**Records provided:**
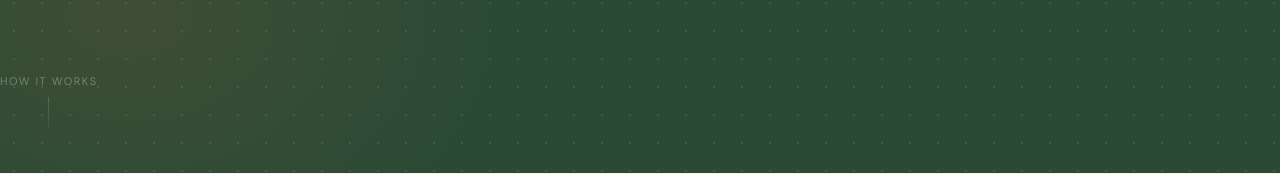
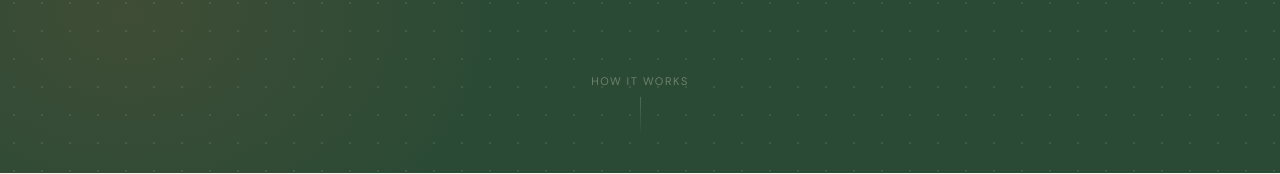
Before and after one commit to dsernst/trip.dsernst.com, a Next.js app: page / in a window 1280 px wide. Shown: the part 627-801 px from the top of the page. Built offline with nearby package versions, Linux system fonts and the light colour scheme.

Commit message:
Improve hero transition from raw css to tw

```diff
--- a/app/page.tsx
+++ b/app/page.tsx
@@ -12,7 +12,7 @@ export default function Home() {
     <>
       <section
         data-section="hero"
-        className="relative grid min-h-screen place-items-center overflow-hidden bg-forest px-6 pt-20 pb-[120px] before:pointer-events-none before:absolute before:inset-0 before:bg-[radial-gradient(ellipse_60%_50%_at_80%_20%,rgba(212,130,26,0.18)_0%,transparent_60%),radial-gradient(ellipse_50%_60%_at_10%_80%,rgba(184,92,56,0.15)_0%,transparent_60%)] before:content-[''] after:pointer-events-none after:absolute after:inset-0 after:bg-[length:28px_28px] after:bg-[radial-gradient(circle,rgba(242,232,213,0.1)_1px,transparent_1px)] after:content-['']"
+        className="relative flex min-h-screen items-center justify-center overflow-hidden bg-forest px-6 pt-20 pb-[120px] before:pointer-events-none before:absolute before:inset-0 before:bg-[radial-gradient(ellipse_60%_50%_at_80%_20%,rgba(212,130,26,0.18)_0%,transparent_60%),radial-gradient(ellipse_50%_60%_at_10%_80%,rgba(184,92,56,0.15)_0%,transparent_60%)] before:content-[''] after:pointer-events-none after:absolute after:inset-0 after:bg-[length:28px_28px] after:bg-[radial-gradient(circle,rgba(242,232,213,0.1)_1px,transparent_1px)] after:content-['']"
       >
         <div className="relative z-10 mx-auto max-w-[820px] text-center">
           <div className="mb-8 inline-block rounded-full bg-amber px-4 py-1.5 font-sans text-[11px] font-medium tracking-[0.18em] text-ink uppercase animate-fade-up">
@@ -33,7 +33,7 @@ export default function Home() {
             — where to go, what everyone can afford, who can make it — so all you have to do is join.
           </p>
         </div>
-        <div className="absolute right-0 bottom-9 left-0 mx-auto flex w-fit animate-fade-up flex-col items-center gap-2 text-[11px] tracking-[0.14em] text-[rgba(242,232,213,0.35)] uppercase [animation-delay:0.5s] after:h-10 after:w-px after:animate-scroll-pulse after:bg-linear-to-b after:from-[rgba(242,232,213,0.35)] after:to-transparent after:content-['']">
+        <div className="absolute inset-x-0 bottom-9 z-10 flex animate-fade-up flex-col items-center gap-2 text-[11px] tracking-[0.14em] text-[rgba(242,232,213,0.35)] uppercase [animation-delay:0.5s] after:h-10 after:w-px after:animate-scroll-pulse after:bg-linear-to-b after:from-[rgba(242,232,213,0.35)] after:to-transparent after:content-['']">
           how it works
         </div>
       </section>
```
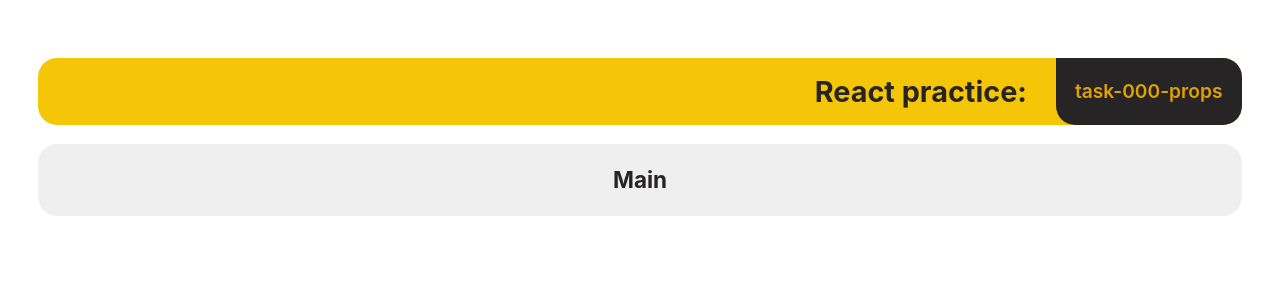
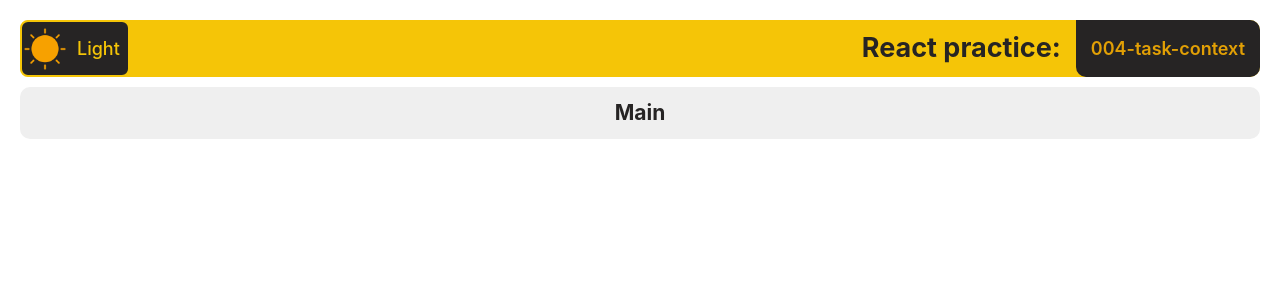
Before and after one commit to spacepocket1985/react-practice, a React (Vite) app: page / in a window 1280 px wide. Shown: the top 300 px of the page. Built offline with nearby package versions, Linux system fonts and the light colour scheme.

Commit message:
feat: add solution for task

```diff
--- a/src/App.css
+++ b/src/App.css
@@ -1,8 +1,21 @@
 #root {
-  max-width: 1280px;
+  margin: auto;
+  margin-top: 0;
   width: 100%;
-  margin: auto;
-  margin-top: 1rem;
-  padding: 2rem;
+  height: 100vh;
   text-align: center;
 }
+
+.base {
+  margin: auto;
+  padding: 2rem;
+  height: 100%;
+}
+
+.themeLight {
+  background-color: white;
+}
+
+.themeDark {
+  background-color: rgb(55, 60, 60);
+}
--- a/src/components/layout/Header.css
+++ b/src/components/layout/Header.css
@@ -1,11 +1,21 @@
 .header {
+  margin: auto;
+  max-width: 128rem;
+  width: 100%;
   background-color: var(--second-color);
   display: flex;
   align-items: center;
-  justify-content: flex-end;
+  justify-content: space-between;
   gap: 1rem;
   border-radius: 1rem;
   margin-bottom: 1rem;
+}
+
+.taskInfo {
+  display: flex;
+  justify-content: flex-end;
+  align-items: center;
+  gap: 1rem;
 }
 
 .headerTitle {
@@ -16,7 +26,7 @@
   background-color: var(--main-color);
   color: var(--third-color);
   font-weight: 600;
-  padding: 1rem;
+  padding: 1.5rem;
   border-radius: 1rem;
   border-top-left-radius: 0;
 }
--- a/src/components/layout/Header.tsx
+++ b/src/components/layout/Header.tsx
@@ -1,10 +1,14 @@
+import { ToggleTheme } from '../toggleTheme/ToggleTheme';
 import './Header.css';
 
 export const Header: React.FC = () => {
   return (
     <header className="header">
-      <h2 className="headerTitle">React practice: </h2>
-      <p className="subTitle">task-000-props</p>
+      <ToggleTheme />
+      <div className="taskInfo ">
+        <h2 className="headerTitle">React practice: </h2>
+        <p className="subTitle">004-task-context</p>
+      </div>
     </header>
   );
 };
--- /dev/null
+++ b/src/components/toggleTheme/ToggleTheme.css
@@ -0,0 +1,20 @@
+.toggleBtn {
+  padding: 1.6rem;
+  padding-left: 5.5rem;
+  width: 11rem;
+  color: var(--second-color);
+  border: 0.2rem var(--second-color) solid;
+  background-size: 40%;
+  background-repeat: no-repeat;
+  background-color: var(--main-color);
+  background-position: left 0.2rem top 0.6rem;
+  transition: all 0.3s;
+}
+
+.toggleLight {
+  background-image: url('./lightTheme.png');
+}
+
+.toggleDark {
+  background-image: url('./darkTheme.png');
+}
--- /dev/null
+++ b/src/components/toggleTheme/ToggleTheme.tsx
@@ -0,0 +1,17 @@
+import { Theme, useTheme } from '../../context/ThemeContext';
+import './ToggleTheme.css';
+
+export const ToggleTheme: React.FC = () => {
+  const { toggleTheme, theme } = useTheme();
+  const btnStyle =
+    theme === Theme.Light
+      ? `toggleBtn toggle${Theme.Light}`
+      : `toggleBtn toggle${Theme.Dark}`;
+  return (
+    <div className="toggleWrapper">
+      <button className={btnStyle} onClick={toggleTheme}>
+        {theme}
+      </button>
+    </div>
+  );
+};
--- /dev/null
+++ b/src/context/ThemeContext.tsx
@@ -0,0 +1,44 @@
+import { createContext, useContext, useState, ReactNode } from 'react';
+
+export enum Theme {
+  Light = 'Light',
+  Dark = 'Dark',
+}
+
+type ThemeContextType = {
+  theme: Theme;
+  toggleTheme: () => void;
+};
+
+type ContextProviderPropsType = {
+  children: ReactNode;
+};
+
+const ThemeContext = createContext<ThemeContextType | undefined>(undefined);
+
+export const ThemeProvider = (props: ContextProviderPropsType): JSX.Element => {
+  const [theme, setTheme] = useState<Theme>(Theme.Light);
+  const { children } = props;
+
+  const toggleTheme = (): void => {
+    setTheme((prevTheme) =>
+      prevTheme === Theme.Light ? Theme.Dark : Theme.Light
+    );
+  };
+
+  const value = { theme, toggleTheme };
+
+  return (
+    <ThemeContext.Provider value={value}>
+      <div className={`base theme${value.theme}`}>{children}</div>
+    </ThemeContext.Provider>
+  );
+};
+
+export const useTheme = (): ThemeContextType => {
+  const context = useContext(ThemeContext);
+  if (!context) {
+    throw new Error('useTheme must be used within a ThemeProvider');
+  }
+  return context;
+};
--- a/src/index.css
+++ b/src/index.css
@@ -19,7 +19,6 @@
   line-height: 1.5;
   font-weight: 400;
   color: var(--main-color);
-  font-size: 1.2rem;
 }
 
 a {
@@ -43,9 +42,12 @@ body {
   place-items: center;
   min-width: 320px;
   min-height: 100vh;
+  font-size: 1.8rem;
 }
 
 main {
+  margin: auto;
+  max-width: 128rem;
   width: 100%;
   padding: 1rem;
   background-color: var(--first-color);
@@ -60,21 +62,16 @@ h1 {
 button,
 input {
   border-radius: 0.8rem;
-  border: 0.2rem solid transparent;
   padding: 0.6em 1.2em;
   font-size: 1em;
   font-weight: 500;
   font-family: inherit;
   background-color: var(--second-color);
   cursor: pointer;
-  transition: border-color 0.25s;
+  transition: all 0.3s;
 }
 button:hover {
   border-color: var(--main-color);
-}
-button:focus,
-button:focus-visible {
-  outline: 0.4rem auto -webkit-focus-ring-color;
 }
 
 .sphere {
@@ -95,3 +92,8 @@ input {
   background-color: var(--first-color);
   border: 0.2rem solid var(--second-color);
 }
+
+.innerWrapper {
+  max-width: 128rem;
+  width: 100%;
+}
--- a/src/main.tsx
+++ b/src/main.tsx
@@ -1,11 +1,14 @@
 import { StrictMode } from 'react';
 import { createRoot } from 'react-dom/client';
 import App from './App';
+import { ThemeProvider } from './context/ThemeContext';
 
 import './index.css';
 
 createRoot(document.getElementById('root')!).render(
   <StrictMode>
-    <App />
+    <ThemeProvider>
+      <App />
+    </ThemeProvider>
   </StrictMode>
 );
```
Also changed, not shown: src/components/toggleTheme/darkTheme.png (added), src/components/toggleTheme/lightTheme.png (added).
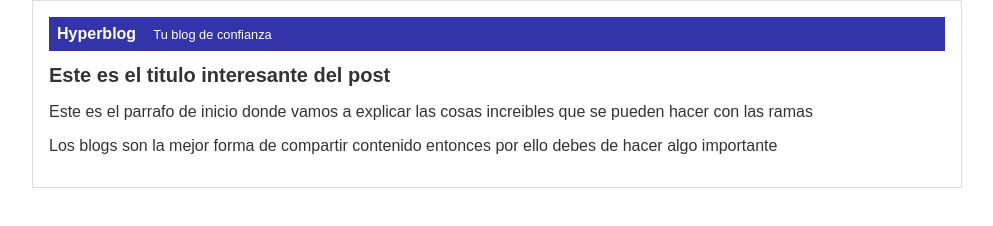
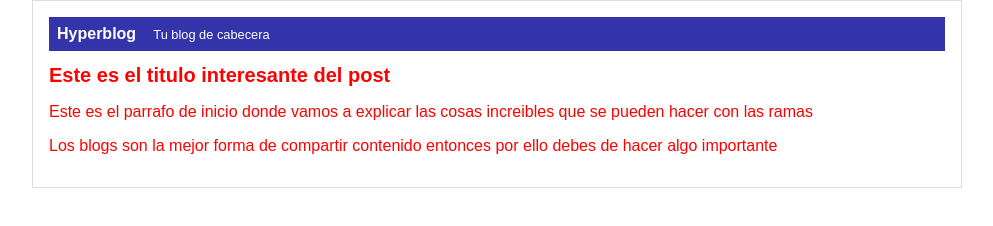
Before and after one commit to nerexrs/trueHyperblog, a plain HTML site: page blogpost.html in a window 1280 px wide. Shown: the whole page, without its empty margins (143-1136 px from the left). Drawn offline with Linux system fonts and the light colour scheme.

Commit message:
Modifique la cabecera y el color del texto

```diff
--- a/blogpost.html
+++ b/blogpost.html
@@ -11,7 +11,7 @@
     <div id="container">
         <div id="cabecera">
             Hyperblog
-            <span id="tagline">Tu blog de confianza
+            <span id="tagline">Tu blog de cabecera
             </span>
         </div>
         <div id="post">
--- a/css/estilos.css
+++ b/css/estilos.css
@@ -1,5 +1,5 @@
 body {
-    color: #333;
+    color: red;
     text-align: left;
     font-family: Arial, Helvetica, sans-serif;
     font-size: 16px;
```
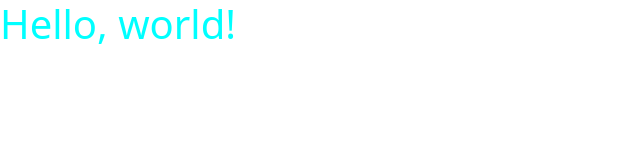
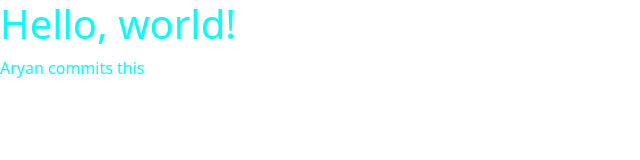
Before and after one commit to Aryan1011/PU-CMS, a plain HTML site: page index.html in a window 1280 px wide. Shown: the whole page, without its empty margins (0-640 px from the left). Drawn offline with nearby package versions, Linux system fonts and the light colour scheme.

Commit message:
Aryan commits

```diff
--- a/index.html
+++ b/index.html
@@ -12,7 +12,7 @@
   </head>
   <body>
     <h1>Hello, world!</h1>
-
+    <p>Aryan commits this</p>
     <!-- Optional JavaScript; choose one of the two! -->
 
     <!-- Option 1: Bootstrap Bundle with Popper -->
```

**Your objective:**
The lines to copy are those in the records above containing the word "border".

**Response to this exercise:**
   border-radius: 1rem;
   border-radius: 1rem;
   border-top-left-radius: 0;
+  border: 0.2rem var(--second-color) solid;
   border-radius: 0.8rem;
-  border: 0.2rem solid transparent;
-  transition: border-color 0.25s;
   border-color: var(--main-color);
   border: 0.2rem solid var(--second-color);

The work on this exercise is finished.